b. That the methodology of oral history research is built on a free and open dialogue with the interviewee, and cannot be reviewed or assessed in the structured or systematic framework of an IRB;
c. That the proposed “excused” category does not address our concerns, because it keeps oral history tied into inappropriate frameworks of the sciences and would add the further burden of rules designed to prevent “information risk”;
d. That this is not a simple plea to be free of all professional standards. The AHA endorsed the Oral History Association’s Statement of Principles and Best Practices and maintains its own Statement on Professional Standards because we believe history work should be conducted in a rigorous and professional way, but our standards are organized and applied in ways that are fundamentally different from the scientific procedures and criteria administered by IRBs.
IRBs are already the panopticon for scholarly inquiry and the skepticism about the reasons for increased surveillance in research, especially research that is no/low risk, should lead us to consider the extent to which observation and regulation of research is more about normalization and less about ethical research practice.
Apropros of the discussion in my research class, this article illustrates nicely the ‘voluntary’ nature of compliance with IRBs AND that the agreement (legal and moral) to protect human rights in research contexts is a social convention.

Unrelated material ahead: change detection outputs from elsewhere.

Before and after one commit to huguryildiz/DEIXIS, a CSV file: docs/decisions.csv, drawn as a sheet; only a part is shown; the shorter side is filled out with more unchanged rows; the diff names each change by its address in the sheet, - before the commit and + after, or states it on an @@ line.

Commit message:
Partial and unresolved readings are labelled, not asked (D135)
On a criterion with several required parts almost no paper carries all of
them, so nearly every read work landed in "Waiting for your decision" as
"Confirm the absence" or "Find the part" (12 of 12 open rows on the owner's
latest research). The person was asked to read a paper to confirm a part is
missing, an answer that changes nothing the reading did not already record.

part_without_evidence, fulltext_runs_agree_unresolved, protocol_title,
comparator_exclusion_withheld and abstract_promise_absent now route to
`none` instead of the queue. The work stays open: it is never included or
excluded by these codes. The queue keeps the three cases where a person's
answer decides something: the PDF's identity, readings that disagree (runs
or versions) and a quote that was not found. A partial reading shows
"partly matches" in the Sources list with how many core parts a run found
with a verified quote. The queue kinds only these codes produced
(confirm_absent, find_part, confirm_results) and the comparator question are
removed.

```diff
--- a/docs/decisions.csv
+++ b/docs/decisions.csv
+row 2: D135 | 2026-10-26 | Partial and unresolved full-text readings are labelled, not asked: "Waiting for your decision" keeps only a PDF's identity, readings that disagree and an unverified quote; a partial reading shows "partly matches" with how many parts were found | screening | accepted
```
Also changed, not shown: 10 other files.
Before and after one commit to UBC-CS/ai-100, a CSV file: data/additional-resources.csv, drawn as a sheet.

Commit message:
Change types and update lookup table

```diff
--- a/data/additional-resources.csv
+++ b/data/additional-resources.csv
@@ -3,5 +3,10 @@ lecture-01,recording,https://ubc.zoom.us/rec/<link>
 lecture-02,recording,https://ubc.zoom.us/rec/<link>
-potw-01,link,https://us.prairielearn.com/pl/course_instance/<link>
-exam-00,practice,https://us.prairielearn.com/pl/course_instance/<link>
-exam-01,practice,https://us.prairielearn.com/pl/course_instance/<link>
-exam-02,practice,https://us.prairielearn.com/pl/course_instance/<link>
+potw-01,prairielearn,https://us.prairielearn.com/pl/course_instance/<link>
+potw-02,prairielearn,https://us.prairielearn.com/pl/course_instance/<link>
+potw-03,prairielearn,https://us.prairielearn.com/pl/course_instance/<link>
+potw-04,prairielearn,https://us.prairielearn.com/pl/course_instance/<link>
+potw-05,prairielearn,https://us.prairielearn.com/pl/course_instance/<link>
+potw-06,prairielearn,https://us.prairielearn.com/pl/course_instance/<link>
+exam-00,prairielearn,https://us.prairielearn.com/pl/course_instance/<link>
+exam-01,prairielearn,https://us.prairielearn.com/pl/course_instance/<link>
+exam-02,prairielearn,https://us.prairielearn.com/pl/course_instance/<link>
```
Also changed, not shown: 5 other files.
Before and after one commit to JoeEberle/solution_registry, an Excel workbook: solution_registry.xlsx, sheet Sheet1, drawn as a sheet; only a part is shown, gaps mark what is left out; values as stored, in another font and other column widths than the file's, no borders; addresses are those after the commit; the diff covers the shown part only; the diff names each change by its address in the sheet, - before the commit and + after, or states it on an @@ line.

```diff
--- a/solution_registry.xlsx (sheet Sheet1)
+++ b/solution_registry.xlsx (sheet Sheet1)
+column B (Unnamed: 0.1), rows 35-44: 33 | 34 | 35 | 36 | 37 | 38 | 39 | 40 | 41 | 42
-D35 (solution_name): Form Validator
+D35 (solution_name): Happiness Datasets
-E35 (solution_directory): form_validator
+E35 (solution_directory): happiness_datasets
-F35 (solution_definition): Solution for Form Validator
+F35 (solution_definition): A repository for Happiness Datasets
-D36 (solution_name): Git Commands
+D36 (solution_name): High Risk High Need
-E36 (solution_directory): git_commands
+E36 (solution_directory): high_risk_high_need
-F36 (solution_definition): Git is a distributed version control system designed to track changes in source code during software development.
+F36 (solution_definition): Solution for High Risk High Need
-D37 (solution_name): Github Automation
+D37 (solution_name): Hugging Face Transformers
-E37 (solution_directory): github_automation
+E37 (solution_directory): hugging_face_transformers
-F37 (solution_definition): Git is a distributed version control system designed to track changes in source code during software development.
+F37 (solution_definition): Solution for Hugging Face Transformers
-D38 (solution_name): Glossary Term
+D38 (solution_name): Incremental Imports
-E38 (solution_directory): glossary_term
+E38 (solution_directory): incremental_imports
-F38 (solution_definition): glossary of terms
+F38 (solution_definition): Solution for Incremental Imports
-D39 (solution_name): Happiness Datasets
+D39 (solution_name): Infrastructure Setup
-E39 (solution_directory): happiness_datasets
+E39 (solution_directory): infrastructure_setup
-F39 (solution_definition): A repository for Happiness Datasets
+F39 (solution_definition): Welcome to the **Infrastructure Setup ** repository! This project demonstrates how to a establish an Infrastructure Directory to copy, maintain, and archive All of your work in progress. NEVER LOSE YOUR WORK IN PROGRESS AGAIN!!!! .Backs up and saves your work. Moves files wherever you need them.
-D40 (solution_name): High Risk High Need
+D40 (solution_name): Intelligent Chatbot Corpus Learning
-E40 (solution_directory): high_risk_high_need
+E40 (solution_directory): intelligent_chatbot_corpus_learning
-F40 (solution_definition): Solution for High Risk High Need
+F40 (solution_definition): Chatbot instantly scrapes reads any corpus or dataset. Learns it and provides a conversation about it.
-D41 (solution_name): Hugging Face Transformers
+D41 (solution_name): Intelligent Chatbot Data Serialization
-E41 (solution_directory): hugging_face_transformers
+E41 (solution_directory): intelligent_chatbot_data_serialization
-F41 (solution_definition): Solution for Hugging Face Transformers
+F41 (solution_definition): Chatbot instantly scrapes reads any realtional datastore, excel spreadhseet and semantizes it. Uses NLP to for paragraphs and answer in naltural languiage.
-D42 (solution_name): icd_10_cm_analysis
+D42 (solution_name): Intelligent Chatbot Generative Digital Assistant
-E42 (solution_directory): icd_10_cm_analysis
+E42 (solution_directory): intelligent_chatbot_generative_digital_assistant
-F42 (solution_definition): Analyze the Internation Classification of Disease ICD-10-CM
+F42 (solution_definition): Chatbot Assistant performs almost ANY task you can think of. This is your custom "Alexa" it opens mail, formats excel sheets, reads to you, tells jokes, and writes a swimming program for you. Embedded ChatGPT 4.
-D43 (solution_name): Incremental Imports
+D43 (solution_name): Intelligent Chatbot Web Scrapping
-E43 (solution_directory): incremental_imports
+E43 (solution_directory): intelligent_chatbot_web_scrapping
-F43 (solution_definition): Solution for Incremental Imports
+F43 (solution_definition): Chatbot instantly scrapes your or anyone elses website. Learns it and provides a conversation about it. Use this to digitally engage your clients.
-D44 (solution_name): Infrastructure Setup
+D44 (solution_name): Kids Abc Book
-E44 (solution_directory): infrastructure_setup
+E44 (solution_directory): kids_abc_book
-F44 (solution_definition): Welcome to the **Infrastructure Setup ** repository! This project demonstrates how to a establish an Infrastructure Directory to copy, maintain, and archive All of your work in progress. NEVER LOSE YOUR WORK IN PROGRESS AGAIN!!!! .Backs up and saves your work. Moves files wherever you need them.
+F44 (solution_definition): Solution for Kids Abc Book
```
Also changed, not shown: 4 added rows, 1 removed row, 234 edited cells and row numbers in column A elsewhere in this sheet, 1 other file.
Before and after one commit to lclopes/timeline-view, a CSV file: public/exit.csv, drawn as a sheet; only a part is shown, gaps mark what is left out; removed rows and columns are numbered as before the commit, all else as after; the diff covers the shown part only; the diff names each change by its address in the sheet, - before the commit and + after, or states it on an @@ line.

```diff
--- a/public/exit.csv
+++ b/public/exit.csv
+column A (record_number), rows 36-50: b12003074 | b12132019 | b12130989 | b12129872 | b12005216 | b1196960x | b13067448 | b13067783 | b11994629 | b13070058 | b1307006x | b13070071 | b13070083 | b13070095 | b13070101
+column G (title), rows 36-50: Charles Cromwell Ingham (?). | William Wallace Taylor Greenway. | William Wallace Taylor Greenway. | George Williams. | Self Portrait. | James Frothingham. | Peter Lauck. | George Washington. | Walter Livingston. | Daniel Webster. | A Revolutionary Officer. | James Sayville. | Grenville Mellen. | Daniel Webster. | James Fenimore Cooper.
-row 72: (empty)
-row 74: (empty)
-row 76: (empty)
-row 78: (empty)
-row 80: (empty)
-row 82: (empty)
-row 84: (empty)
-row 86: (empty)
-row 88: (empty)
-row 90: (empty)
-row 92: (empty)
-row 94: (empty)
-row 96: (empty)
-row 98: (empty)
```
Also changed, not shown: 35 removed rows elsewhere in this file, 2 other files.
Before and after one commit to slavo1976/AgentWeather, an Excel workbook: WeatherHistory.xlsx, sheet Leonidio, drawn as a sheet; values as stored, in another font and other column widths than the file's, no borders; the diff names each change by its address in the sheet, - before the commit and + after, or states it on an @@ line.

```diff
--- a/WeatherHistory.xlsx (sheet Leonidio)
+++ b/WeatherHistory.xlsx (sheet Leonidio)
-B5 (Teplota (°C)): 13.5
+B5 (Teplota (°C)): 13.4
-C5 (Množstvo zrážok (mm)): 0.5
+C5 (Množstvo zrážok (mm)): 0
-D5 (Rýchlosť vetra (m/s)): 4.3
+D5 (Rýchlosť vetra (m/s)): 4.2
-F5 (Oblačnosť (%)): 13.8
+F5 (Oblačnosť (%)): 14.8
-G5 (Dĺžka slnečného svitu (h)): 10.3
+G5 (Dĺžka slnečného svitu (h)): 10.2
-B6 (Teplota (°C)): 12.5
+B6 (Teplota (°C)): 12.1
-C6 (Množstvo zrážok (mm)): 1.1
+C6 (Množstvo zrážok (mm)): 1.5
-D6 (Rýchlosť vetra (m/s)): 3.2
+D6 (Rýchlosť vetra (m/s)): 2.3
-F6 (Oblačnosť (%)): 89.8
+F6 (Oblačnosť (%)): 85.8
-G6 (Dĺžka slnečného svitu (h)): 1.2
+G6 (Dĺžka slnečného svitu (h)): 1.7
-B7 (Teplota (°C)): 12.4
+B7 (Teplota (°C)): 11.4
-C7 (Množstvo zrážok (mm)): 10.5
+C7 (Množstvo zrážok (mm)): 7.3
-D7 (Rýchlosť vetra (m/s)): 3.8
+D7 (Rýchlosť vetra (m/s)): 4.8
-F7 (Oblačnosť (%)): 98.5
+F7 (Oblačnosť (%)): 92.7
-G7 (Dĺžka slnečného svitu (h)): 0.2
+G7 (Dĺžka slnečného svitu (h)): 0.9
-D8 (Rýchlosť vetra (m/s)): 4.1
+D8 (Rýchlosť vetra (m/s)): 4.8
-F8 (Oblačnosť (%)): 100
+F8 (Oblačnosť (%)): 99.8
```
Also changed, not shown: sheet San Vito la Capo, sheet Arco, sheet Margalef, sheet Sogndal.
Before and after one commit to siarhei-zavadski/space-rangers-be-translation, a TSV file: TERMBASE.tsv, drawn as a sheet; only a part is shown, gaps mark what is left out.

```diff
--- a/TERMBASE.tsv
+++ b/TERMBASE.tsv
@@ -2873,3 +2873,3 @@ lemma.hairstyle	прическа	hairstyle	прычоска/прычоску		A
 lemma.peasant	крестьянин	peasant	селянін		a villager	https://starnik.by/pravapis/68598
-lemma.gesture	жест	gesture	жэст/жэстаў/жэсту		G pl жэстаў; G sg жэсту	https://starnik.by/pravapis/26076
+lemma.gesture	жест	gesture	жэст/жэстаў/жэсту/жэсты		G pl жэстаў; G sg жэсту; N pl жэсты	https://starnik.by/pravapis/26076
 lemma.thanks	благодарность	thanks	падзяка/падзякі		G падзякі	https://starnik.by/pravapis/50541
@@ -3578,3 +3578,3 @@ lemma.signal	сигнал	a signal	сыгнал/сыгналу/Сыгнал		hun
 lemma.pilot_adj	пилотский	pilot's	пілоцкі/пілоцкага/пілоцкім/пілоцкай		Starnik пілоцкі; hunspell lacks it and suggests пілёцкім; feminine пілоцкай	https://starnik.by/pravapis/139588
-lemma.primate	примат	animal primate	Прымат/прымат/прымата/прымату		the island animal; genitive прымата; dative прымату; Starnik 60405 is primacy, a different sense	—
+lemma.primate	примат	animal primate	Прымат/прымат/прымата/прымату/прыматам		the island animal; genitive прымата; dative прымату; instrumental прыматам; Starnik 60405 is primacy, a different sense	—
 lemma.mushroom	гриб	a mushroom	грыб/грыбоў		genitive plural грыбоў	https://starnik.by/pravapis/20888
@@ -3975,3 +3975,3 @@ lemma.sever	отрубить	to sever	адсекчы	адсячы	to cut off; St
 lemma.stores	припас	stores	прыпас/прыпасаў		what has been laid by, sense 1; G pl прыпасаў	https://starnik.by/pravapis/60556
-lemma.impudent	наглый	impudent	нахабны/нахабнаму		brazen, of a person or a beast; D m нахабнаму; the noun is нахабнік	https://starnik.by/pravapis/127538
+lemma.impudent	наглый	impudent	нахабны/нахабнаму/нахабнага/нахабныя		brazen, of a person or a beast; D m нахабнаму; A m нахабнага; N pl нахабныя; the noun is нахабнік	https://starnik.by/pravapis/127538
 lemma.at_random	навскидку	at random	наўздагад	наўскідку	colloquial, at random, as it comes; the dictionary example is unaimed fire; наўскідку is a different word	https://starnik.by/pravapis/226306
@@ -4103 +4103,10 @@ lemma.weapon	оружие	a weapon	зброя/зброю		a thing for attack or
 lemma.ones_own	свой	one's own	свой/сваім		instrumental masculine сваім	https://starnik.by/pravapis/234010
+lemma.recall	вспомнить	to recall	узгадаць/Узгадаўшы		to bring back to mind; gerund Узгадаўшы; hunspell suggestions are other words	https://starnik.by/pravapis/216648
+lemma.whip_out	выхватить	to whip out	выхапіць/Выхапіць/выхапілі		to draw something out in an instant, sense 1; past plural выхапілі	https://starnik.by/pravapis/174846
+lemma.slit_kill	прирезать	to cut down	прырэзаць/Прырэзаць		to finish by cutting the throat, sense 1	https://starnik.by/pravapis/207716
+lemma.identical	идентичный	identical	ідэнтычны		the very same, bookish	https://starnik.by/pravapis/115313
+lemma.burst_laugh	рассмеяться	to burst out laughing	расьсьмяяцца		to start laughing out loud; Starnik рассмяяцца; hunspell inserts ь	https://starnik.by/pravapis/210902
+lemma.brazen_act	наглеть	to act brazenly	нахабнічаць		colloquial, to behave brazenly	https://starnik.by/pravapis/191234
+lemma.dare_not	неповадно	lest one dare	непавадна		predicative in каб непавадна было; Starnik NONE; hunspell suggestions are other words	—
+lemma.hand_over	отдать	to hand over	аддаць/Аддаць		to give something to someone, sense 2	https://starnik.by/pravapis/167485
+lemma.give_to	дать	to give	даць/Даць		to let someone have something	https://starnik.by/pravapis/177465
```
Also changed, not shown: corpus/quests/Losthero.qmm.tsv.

The US Department of Defence’s disregard for internationally accepted norms is as outrageous as the historical events that lead to the creation of institutional review boards.
This is an excerpt from Freeman & Mathison’s Researching Children’s Experiences chapters 2, 3 & 5.
Freeman, M. & Mathison, S. (2009), Research Children’s Experiences. New York; Guilford Press.
The piece from the NY Times is about clinical trials in medicine, but it speaks generally to the conservatism of research review boards.
Canada’s Tri-council research funding agencies have drafted a new version of the guidelines for ethical research with humans. The new guidelines are significantly different and have a much expanded description of the nature of ‘qualitative research.’ Check out especially chapter 10 of the Tri-Council Draft Policy on Research Ethics.
“Field research can, at bottom, be considered as an act of betrayal, no matter how well intentioned or well integrated the researcher. You make the private public and leave the locals to take the consequences.” (Miles & Huberman (1994, p.265) in Qualitative Data Analysis)
Following up on the previous post on the embedded social scientists in Iraq and Afghanistan, is the question about whether IRB approval is needed for this military work. Leaving aside the moral issues about embedded social scientists, one wonders if this is simply IRB creep, i.e., does everything that involves people require IRB approval? Read on, Are IRB’s Needed for War Zones?
The United States government has embedded anthropologists in troops in Iraq and Afghanistan to help them understand local culture. Does this amount to militarizing anthropology or anthropologizing the military? There is no end of controversy and many anthropologists see this as using anthropologists in counterinsurgency activities, as happened in Vietnam and Latin America. The NY Times has a story today on the matter.